I was telling the class how the glazes are expensive
Sunday, October 10, 2010
I think this might be my most favorite project ever!!! These were done by first and second grade and they are a hoot! I totally copied this from Mrs. Picasso's art blog, so thank you for the wonderful idea. I let the students select the background paper, then the color for the face. We tore the shape of the face out together, then worked from the eyes, ears, nose, mouth, and hair. That took about one hour, with cleanup and line up. We used glue sticks for this part. The next class period, we glued the 9 inch x 12 inch paper to a 12 inch x 18 inch black paper. Then the fun began. I had old bottle tops, pencil erasers, forks, stamps, and other random things that the kids used to stamp. We used black tempera on old plastic lids. I showed them what "going too far" meant, then let them go to town. I had very few students that put too much detail, so really everyone had a great project. The compliments have been nonstop, and I think everyone is proud of their work.
Sunday, September 26, 2010
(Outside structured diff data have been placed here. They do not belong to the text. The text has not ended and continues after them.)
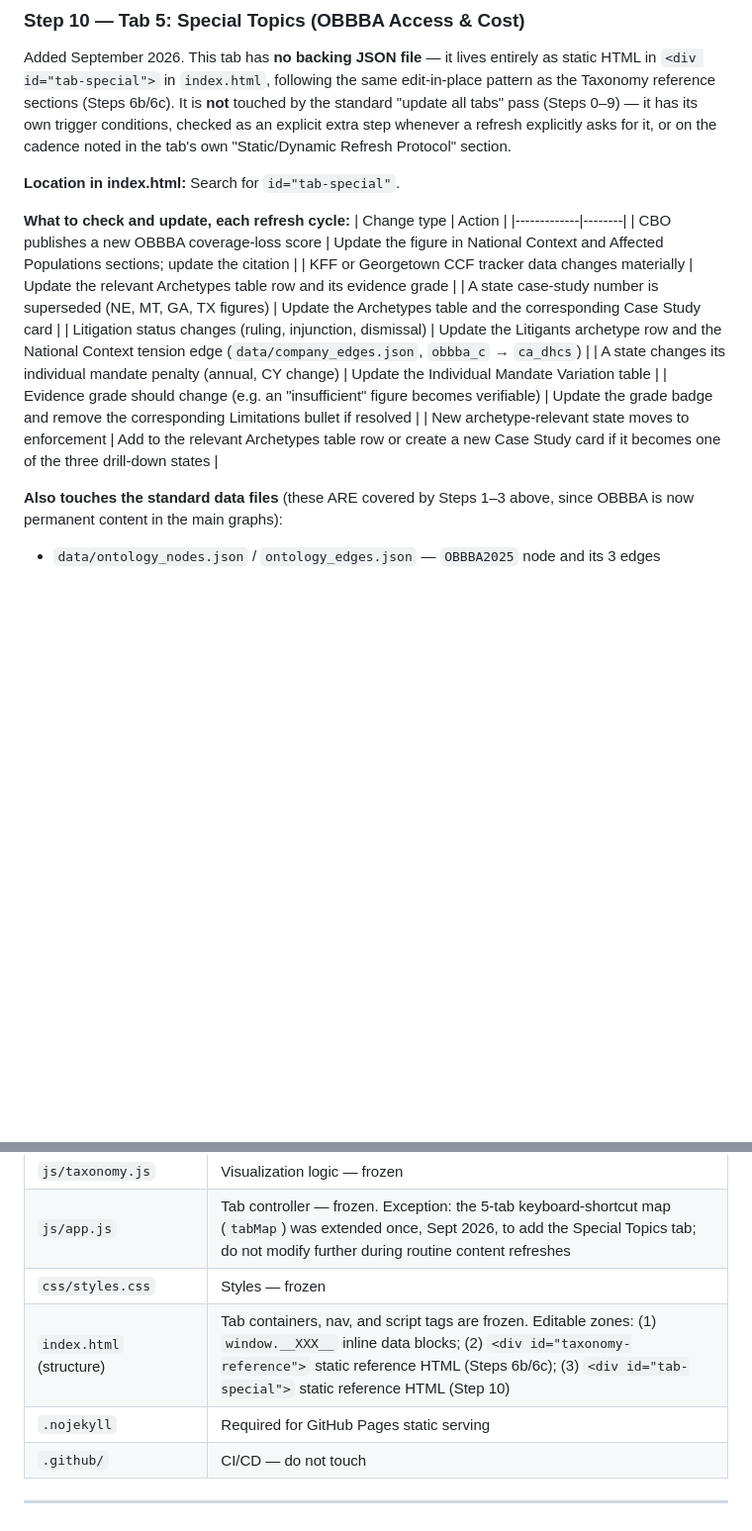
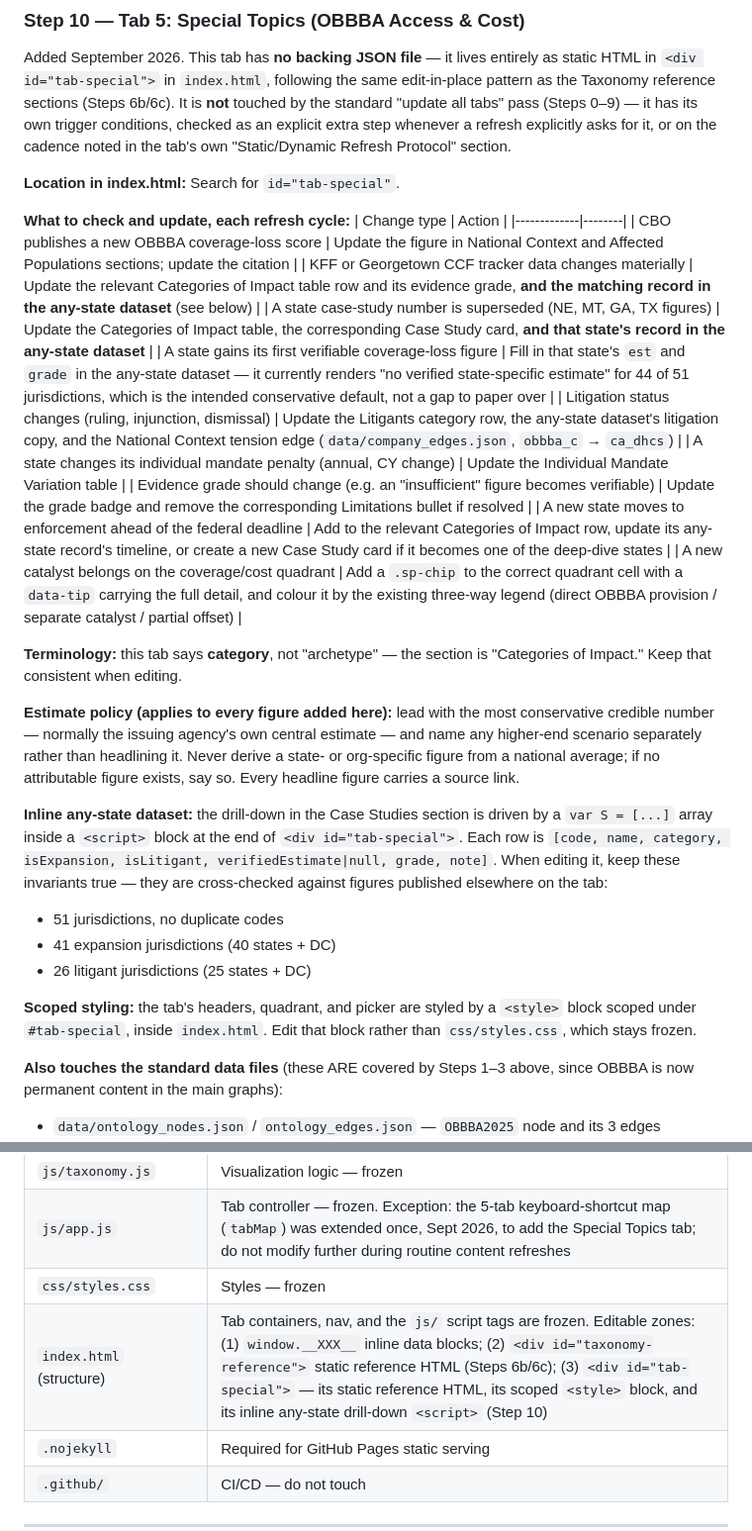
Before and after one commit to CORPUZ-2024/healthcare_topics_analytical_stacks, a Markdown page: CLAUDE.md, 2 parts joined by grey strips. Shown at 99% size. Rendered like a GitHub page; blank space fills up the shorter version.

```diff
--- a/CLAUDE.md
+++ b/CLAUDE.md
@@ -354,12 +354,25 @@ Added September 2026. This tab has **no backing JSON file** — it lives entirel
 | Change type | Action |
 |-------------|--------|
 | CBO publishes a new OBBBA coverage-loss score | Update the figure in National Context and Affected Populations sections; update the citation |
-| KFF or Georgetown CCF tracker data changes materially | Update the relevant Archetypes table row and its evidence grade |
-| A state case-study number is superseded (NE, MT, GA, TX figures) | Update the Archetypes table and the corresponding Case Study card |
-| Litigation status changes (ruling, injunction, dismissal) | Update the Litigants archetype row and the National Context tension edge (`data/company_edges.json`, `obbba_c` → `ca_dhcs`) |
+| KFF or Georgetown CCF tracker data changes materially | Update the relevant Categories of Impact table row and its evidence grade, **and the matching record in the any-state dataset** (see below) |
+| A state case-study number is superseded (NE, MT, GA, TX figures) | Update the Categories of Impact table, the corresponding Case Study card, **and that state's record in the any-state dataset** |
+| A state gains its first verifiable coverage-loss figure | Fill in that state's `est` and `grade` in the any-state dataset — it currently renders "no verified state-specific estimate" for 44 of 51 jurisdictions, which is the intended conservative default, not a gap to paper over |
+| Litigation status changes (ruling, injunction, dismissal) | Update the Litigants category row, the any-state dataset's litigation copy, and the National Context tension edge (`data/company_edges.json`, `obbba_c` → `ca_dhcs`) |
 | A state changes its individual mandate penalty (annual, CY change) | Update the Individual Mandate Variation table |
 | Evidence grade should change (e.g. an "insufficient" figure becomes verifiable) | Update the grade badge and remove the corresponding Limitations bullet if resolved |
-| New archetype-relevant state moves to enforcement | Add to the relevant Archetypes table row or create a new Case Study card if it becomes one of the three drill-down states |
+| A new state moves to enforcement ahead of the federal deadline | Add to the relevant Categories of Impact row, update its any-state record's timeline, or create a new Case Study card if it becomes one of the deep-dive states |
+| A new catalyst belongs on the coverage/cost quadrant | Add a `.sp-chip` to the correct quadrant cell with a `data-tip` carrying the full detail, and colour it by the existing three-way legend (direct OBBBA provision / separate catalyst / partial offset) |
+
+**Terminology:** this tab says **category**, not "archetype" — the section is "Categories of Impact." Keep that consistent when editing.
+
+**Estimate policy (applies to every figure added here):** lead with the most conservative credible number — normally the issuing agency's own central estimate — and name any higher-end scenario separately rather than headlining it. Never derive a state- or org-specific figure from a national average; if no attributable figure exists, say so. Every headline figure carries a source link.
+
+**Inline any-state dataset:** the drill-down in the Case Studies section is driven by a `var S = [...]` array inside a `<script>` block at the end of `<div id="tab-special">`. Each row is `[code, name, category, isExpansion, isLitigant, verifiedEstimate|null, grade, note]`. When editing it, keep these invariants true — they are cross-checked against figures published elsewhere on the tab:
+- 51 jurisdictions, no duplicate codes
+- 41 expansion jurisdictions (40 states + DC)
+- 26 litigant jurisdictions (25 states + DC)
+
+**Scoped styling:** the tab's headers, quadrant, and picker are styled by a `<style>` block scoped under `#tab-special`, inside `index.html`. Edit that block rather than `css/styles.css`, which stays frozen.
 
 **Also touches the standard data files** (these ARE covered by Steps 1–3 above, since OBBBA is now permanent content in the main graphs):
 - `data/ontology_nodes.json` / `ontology_edges.json` — `OBBBA2025` node and its 3 edges
@@ -381,7 +394,7 @@ Added September 2026. This tab has **no backing JSON file** — it lives entirel
 | `js/taxonomy.js` | Visualization logic — frozen |
 | `js/app.js` | Tab controller — frozen. Exception: the 5-tab keyboard-shortcut map (`tabMap`) was extended once, Sept 2026, to add the Special Topics tab; do not modify further during routine content refreshes |
 | `css/styles.css` | Styles — frozen |
-| `index.html` (structure) | Tab containers, nav, and script tags are frozen. Editable zones: (1) `window.__XXX__` inline data blocks; (2) `<div id="taxonomy-reference">` static reference HTML (Steps 6b/6c); (3) `<div id="tab-special">` static reference HTML (Step 10) |
+| `index.html` (structure) | Tab containers, nav, and the `js/` script tags are frozen. Editable zones: (1) `window.__XXX__` inline data blocks; (2) `<div id="taxonomy-reference">` static reference HTML (Steps 6b/6c); (3) `<div id="tab-special">` — its static reference HTML, its scoped `<style>` block, and its inline any-state drill-down `<script>` (Step 10) |
 | `.nojekyll` | Required for GitHub Pages static serving |
 | `.github/` | CI/CD — do not touch |
 
```
Also changed, not shown: README.md (+15 -7 lines).
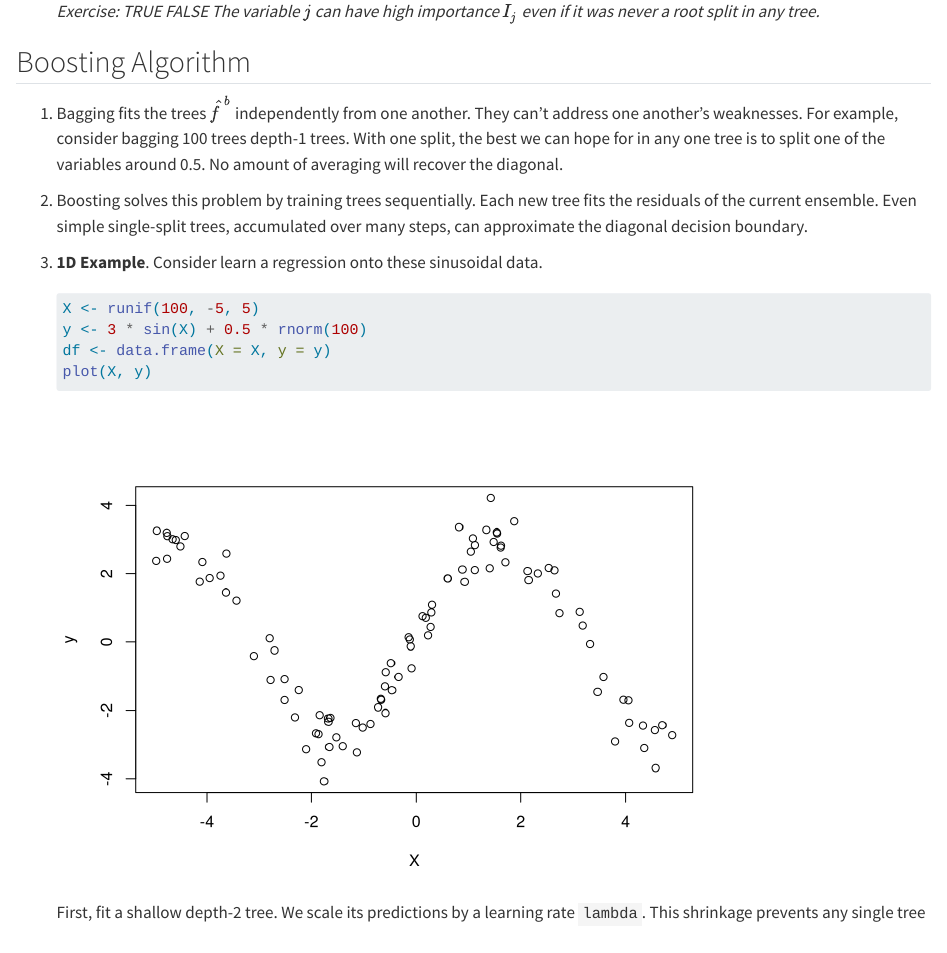
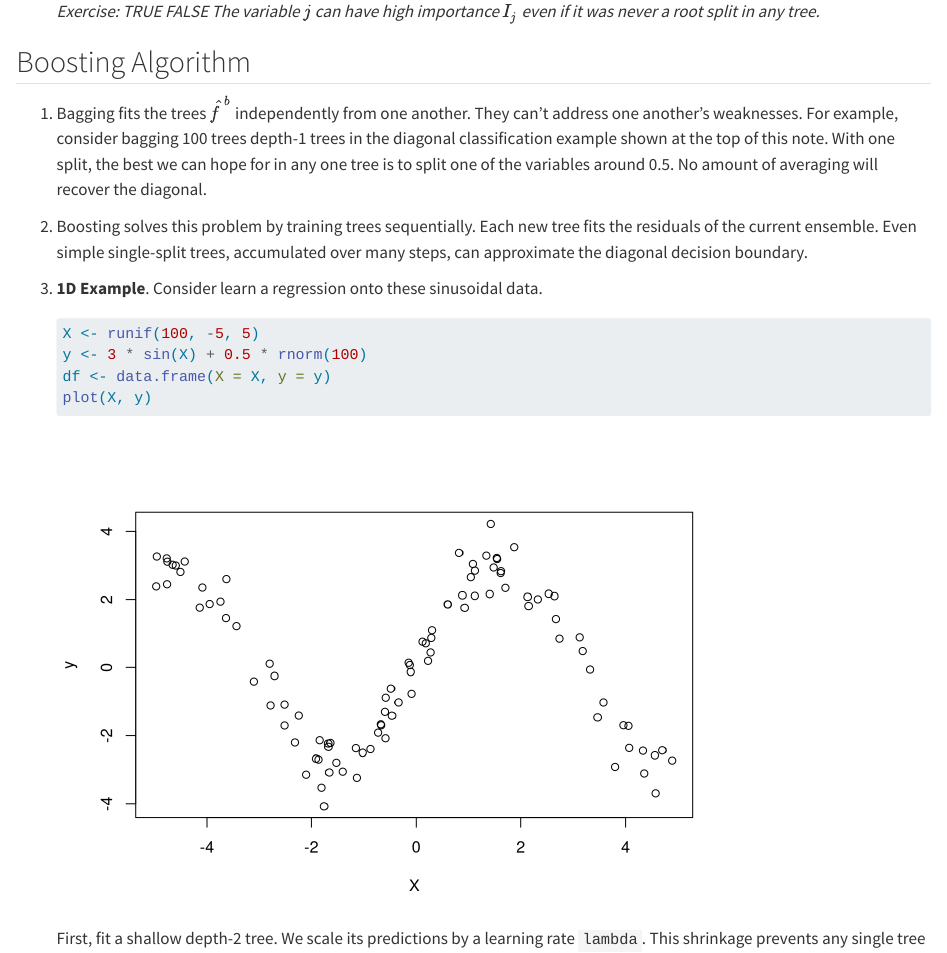
Before and after one commit to krisrs1128/stat479, a Quarto document (notes/08-tree_ensembles.qmd): the page in a window 1100 px wide, from 3180 px down. Rendered offline with R 4.5, knitr and Pandoc in place of Quarto, with nearby package versions; some code elsewhere in the file could not run offline.

Commit message:
update ensemble note

```diff
--- a/notes/08-tree_ensembles.qmd
+++ b/notes/08-tree_ensembles.qmd
@@ -209,9 +209,9 @@ of important variables:
 
 1. Bagging fits the trees $\hat{f}^{b}$ independently from one another. They
 can't address one another's weaknesses. For example, consider bagging 100 trees
-depth-1 trees. With one split, the best we can hope for in any one tree is to
-split one of the variables around 0.5. No amount of averaging will recover the
-diagonal.
+depth-1 trees in the diagonal classification example shown at the top of this
+note. With one split, the best we can hope for in any one tree is to split one
+of the variables around 0.5. No amount of averaging will recover the diagonal.
 
 1. Boosting solves this problem by training trees sequentially. Each new tree
 fits the residuals of the current ensemble.  Even simple single-split trees,
```
Also changed, not shown: notes/08-tree_ensembles.qmd (2 more changed lines).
So I totally copied this from someone's blog....only I can not think of where it is:( It is really a great lesson though. I read a story about Impressionist painters to first grade. They thought the paintings were fantastic. We also discussed primary and secondary colors, and color mixing. Students turned their paper landscape, then we drew a ground line. Next, students had to draw three trees, one on each side of the paper and one in the middle. We used primary colors and Impressionist brush strokes to paint the leaves on each of our trees, then took turns mixing the secondary colors. Some of the kids got a little carried away, but I think everyone came away with knew knowledge about the primary and secondary colors.
Something about the first of the year just puts sunflowers on my brain....anyways, I love these paintings by Kindergarten! We talked about Vincent Van Gogh and looked at several of his paintings. We first painted circles in orange and yellow, then added petals to the circles. I showed students how to paint the stems and the centers. I stressed the correct way to use a paint brush. They really turned out wonderful.
Fifth grade has been working on these beautiful watercolors for several weeks now. We talked about geometric and free form shapes, as well as line. Students drew five organic leaf shapes, then filled the rest of the picture in with a minimum of eight line designs. Pencil lines were traced with sharpies, then the leftover pencil line were erased. Students painted a water color wash over the picture. I love the results!
Third graders did a study of Vincent Van Gogh. We read Camille and the Sunflowers by Lawrence Anholt, then talked about some of Van Gogh's paintings. We used white chalk to draw the flower, then yellows, oranges, and browns to color the sunflowers in. I used a gum eraser to erase smudge marks and then sprayed the drawings with cheap hairspray. I love the results, and everyone was successful!
Fourth graders have been working on drawing houses. We talked about architecture and looked at different styles of homes. Fourth graders were given a handout with different styles of windows, doors, steps, and many other details. They drew the homes in pencil first, then outlines the houses in black sharpie marker. The students are in the process of coloring the houses now.
Saturday, July 10, 2010
Fourth grade students created bowls based on artist Dale Chihuly. The bowls were formed over upside down styrofoam bowls and allowed to dry for several days. I fired the bowls at cone 06, then students glazed them with Mayco stroke and coat wonderglaze. The students then took droppers and dripped glaze down the side of the bowls. The bowls were given an overglaze, fired again, then sent home to delighted parents.